It’s sad for some because of the death of a loved one or because it can be a reminder of the broken family someone comes from or because someone is sick and dying or a myriad of other reasons. Often, the result is a feeling of emptiness and absence in what is not but could be or should be.
Last year my family experienced the loss of a beloved member of our family two days before Thanksgiving. The feelings of sadness and emptiness were present through the holidays of Thanksgiving and Christmas and for many days afterward. It was hard to remember sometimes, and especially during holidays like Christmas, that God is with us in those moments of sadness.
Emmanuel, God is With Us
When Christmas is celebrated and discussed in our faith, we think of the joy and wonderful things that God gave humanity with the birth of Christ. For many, it is easy to excitedly proclaim “Oh come, oh come, Emmanuel!”
Yet in the midst of sadness, it is difficult to celebrate with anticipation the coming of Emmanuel. It’s not easy to comprehend that Emmanuel means “God is with us.” Yes, we may know what Emmanuel means, but to comprehend Emmanuel in our lives is different and difficult. Especially when we are full of sadness.

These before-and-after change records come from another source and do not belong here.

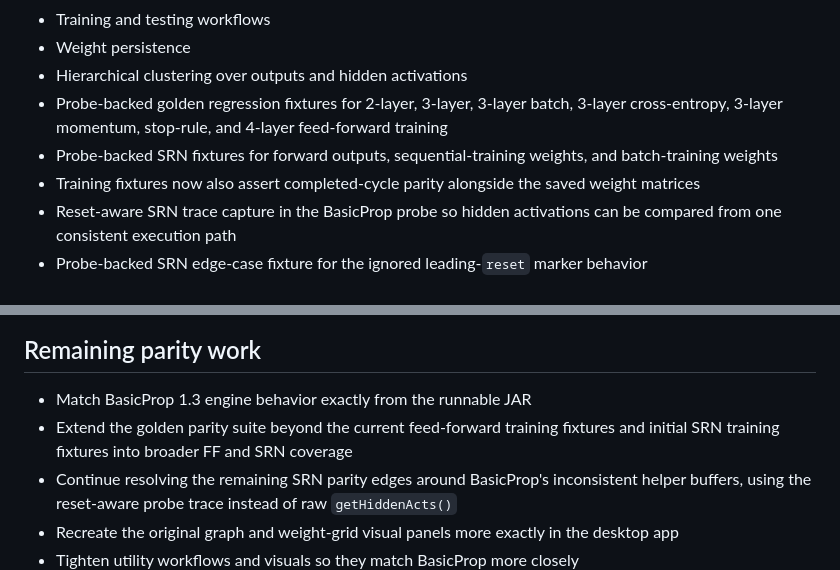
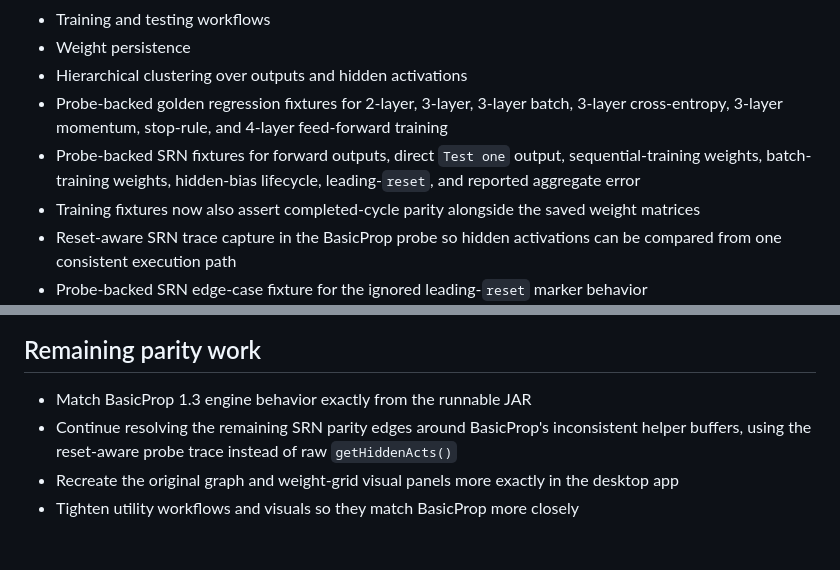
Before and after one commit to Simonsbs/signalweave, a Markdown page: docs/basicprop-compatibility.md, 2 parts joined by grey strips. GitHub-like rendering; blank space fills up the shorter version.

Commit message:
Update engine parity checklist status

```diff
--- a/docs/basicprop-compatibility.md
+++ b/docs/basicprop-compatibility.md
@@ -37,7 +37,7 @@ Source basis used for this implementation:
 - Weight persistence
 - Hierarchical clustering over outputs and hidden activations
 - Probe-backed golden regression fixtures for 2-layer, 3-layer, 3-layer batch, 3-layer cross-entropy, 3-layer momentum, stop-rule, and 4-layer feed-forward training
-- Probe-backed SRN fixtures for forward outputs, sequential-training weights, and batch-training weights
+- Probe-backed SRN fixtures for forward outputs, direct `Test one` output, sequential-training weights, batch-training weights, hidden-bias lifecycle, leading-`reset`, and reported aggregate error
 - Training fixtures now also assert completed-cycle parity alongside the saved weight matrices
 - Reset-aware SRN trace capture in the BasicProp probe so hidden activations can be compared from one consistent execution path
 - Probe-backed SRN edge-case fixture for the ignored leading-`reset` marker behavior
@@ -107,7 +107,6 @@ Source basis used for this implementation:
 ## Remaining parity work
 
 - Match BasicProp 1.3 engine behavior exactly from the runnable JAR
-- Extend the golden parity suite beyond the current feed-forward training fixtures and initial SRN training fixtures into broader FF and SRN coverage
 - Continue resolving the remaining SRN parity edges around BasicProp's inconsistent helper buffers, using the reset-aware probe trace instead of raw `getHiddenActs()`
 - Recreate the original graph and weight-grid visual panels more exactly in the desktop app
 - Tighten utility workflows and visuals so they match BasicProp more closely
```
Also changed, not shown: docs/parity-checklist.md (+2 -2 lines).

We forget that Emmanuel means that God is really and truly with us in every moment of both joy and sorrow. We forget that the celebration of Christmas is more than just the celebration of the birth of Christ, it is a celebration of the suffering and death of Christ 33 years after his birth. And we forget that suffering and death is part of our reality here on earth too.
Celebrating Death with Emmanuel

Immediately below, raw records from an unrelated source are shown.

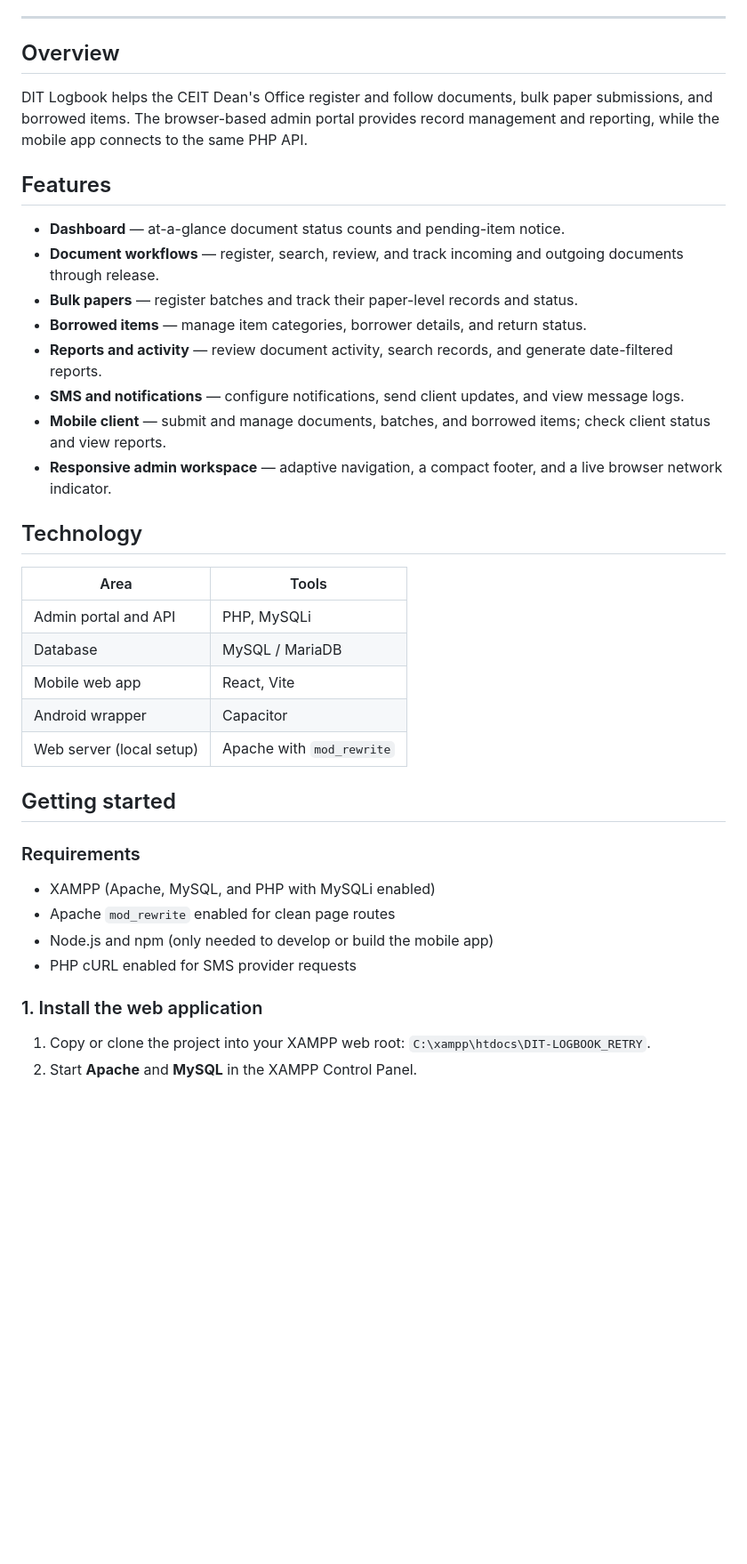
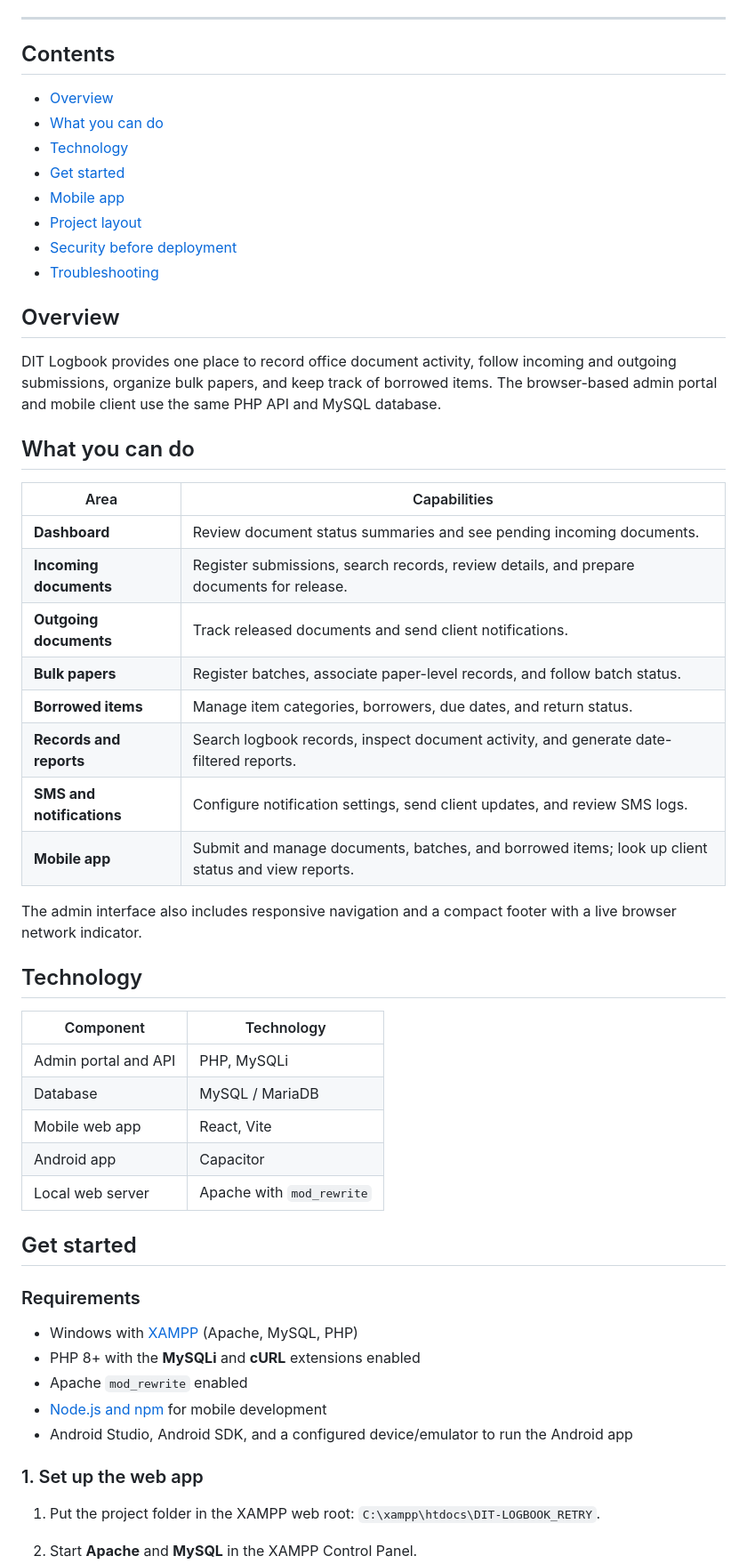
Before and after one commit to zakuweak0823/CEIT-DEANS-DIGITAL-LOG-BOOK, a Markdown page: README.md, the part around one of its changes. Shown at 89% size. Drawn GitHub-style; blank space fills up the shorter version.

Commit message:
Polish project README for GitHub
Add clearer feature workflows, setup guidance, project structure, and troubleshooting.

```diff
--- a/README.md
+++ b/README.md
@@ -16,52 +18,63 @@ portal, plus a React mobile client for everyday logbook tasks.
 
 ---
 
+## Contents
+
+- [Overview](#overview)
+- [What you can do](#what-you-can-do)
+- [Technology](#technology)
+- [Get started](#get-started)
+- [Mobile app](#mobile-app)
+- [Project layout](#project-layout)
+- [Security before deployment](#security-before-deployment)
+- [Troubleshooting](#troubleshooting)
+
 ## Overview
 
-DIT Logbook helps the CEIT Dean's Office register and follow documents,
-bulk paper submissions, and borrowed items. The browser-based admin portal
-provides record management and reporting, while the mobile app connects to the
-same PHP API.
+DIT Logbook provides one place to record office document activity, follow
+incoming and outgoing submissions, organize bulk papers, and keep track of
+borrowed items. The browser-based admin portal and mobile client use the same
+PHP API and MySQL database.
 
-## Features
+## What you can do
 
-- **Dashboard** — at-a-glance document status counts and pending-item notice.
-- **Document workflows** — register, search, review, and track incoming and
-  outgoing documents through release.
-- **Bulk papers** — register batches and track their paper-level records and
-  status.
-- **Borrowed items** — manage item categories, borrower details, and return
-  status.
-- **Reports and activity** — review document activity, search records, and
-  generate date-filtered reports.
-- **SMS and notifications** — configure notifications, send client updates,
-  and view message logs.
-- **Mobile client** — submit and manage documents, batches, and borrowed items;
-  check client status and view reports.
-- **Responsive admin workspace** — adaptive navigation, a compact footer, and a
-  live browser network indicator.
+| Area | Capabilities |
+| --- | --- |
+| **Dashboard** | Review document status summaries and see pending incoming documents. |
+| **Incoming documents** | Register submissions, search records, review details, and prepare documents for release. |
+| **Outgoing documents** | Track released documents and send client notifications. |
+| **Bulk papers** | Register batches, associate paper-level records, and follow batch status. |
+| **Borrowed items** | Manage item categories, borrowers, due dates, and return status. |
+| **Records and reports** | Search logbook records, inspect document activity, and generate date-filtered reports. |
+| **SMS and notifications** | Configure notification settings, send client updates, and review SMS logs. |
+| **Mobile app** | Submit and manage documents, batches, and borrowed items; look up client status and view reports. |
+
+The admin interface also includes responsive navigation and a compact footer
+with a live browser network indicator.
 
 ## Technology
 
-| Area | Tools |
+| Component | Technology |
 | --- | --- |
 | Admin portal and API | PHP, MySQLi |
 | Database | MySQL / MariaDB |
 | Mobile web app | React, Vite |
-| Android wrapper | Capacitor |
-| Web server (local setup) | Apache with `mod_rewrite` |
+| Android app | Capacitor |
+| Local web server | Apache with `mod_rewrite` |
 
-## Getting started
+## Get started
 
 ### Requirements
 
-- XAMPP (Apache, MySQL, and PHP with MySQLi enabled)
-- Apache `mod_rewrite` enabled for clean page routes
-- Node.js and npm (only needed to develop or build the mobile app)
-- PHP cURL enabled for SMS provider requests
+- Windows with [XAMPP](https://www.apachefriends.org/) (Apache, MySQL, PHP)
+- PHP 8+ with the **MySQLi** and **cURL** extensions enabled
+- Apache `mod_rewrite` enabled
+- [Node.js and npm](https://nodejs.org/) for mobile development
+- Android Studio, Android SDK, and a configured device/emulator to run the
+  Android app
 
-### 1. Install the web application
+### 1. Set up the web app
 
-1. Copy or clone the project into your XAMPP web root:
+1. Put the project folder in the XAMPP web root:
    `C:\xampp\htdocs\DIT-LOGBOOK_RETRY`.
 2. Start **Apache** and **MySQL** in the XAMPP Control Panel.
```
Also changed, not shown: other parts of README.md (+102 -63 lines).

A couple of weeks ago we celebrated the anniversary of my uncle’s passing with mixed emotions of sadness of missing him but joy that he is with God. We still miss him and will always feel a sense of emptiness at his absence, especially during the holidays. I understand the difficulties reconciling a season of joy with a personal season of sadness.
Last year I wasn’t really able to focus on Advent being a time of preparation for the coming of Christ’s birth because of my uncle’s death. Instead, I just asked God to be with me, unknowingly living the word Emmanuel in my Advent preparation and prayer. So this year part of my Advent prayer has been to focus on Emmanuel. To focus on and be aware of God being with me and me with him.
And I challenge you to do the same.
Reach out to someone who may be struggling with sadness during the holiday season and help them see Emmanuel through you.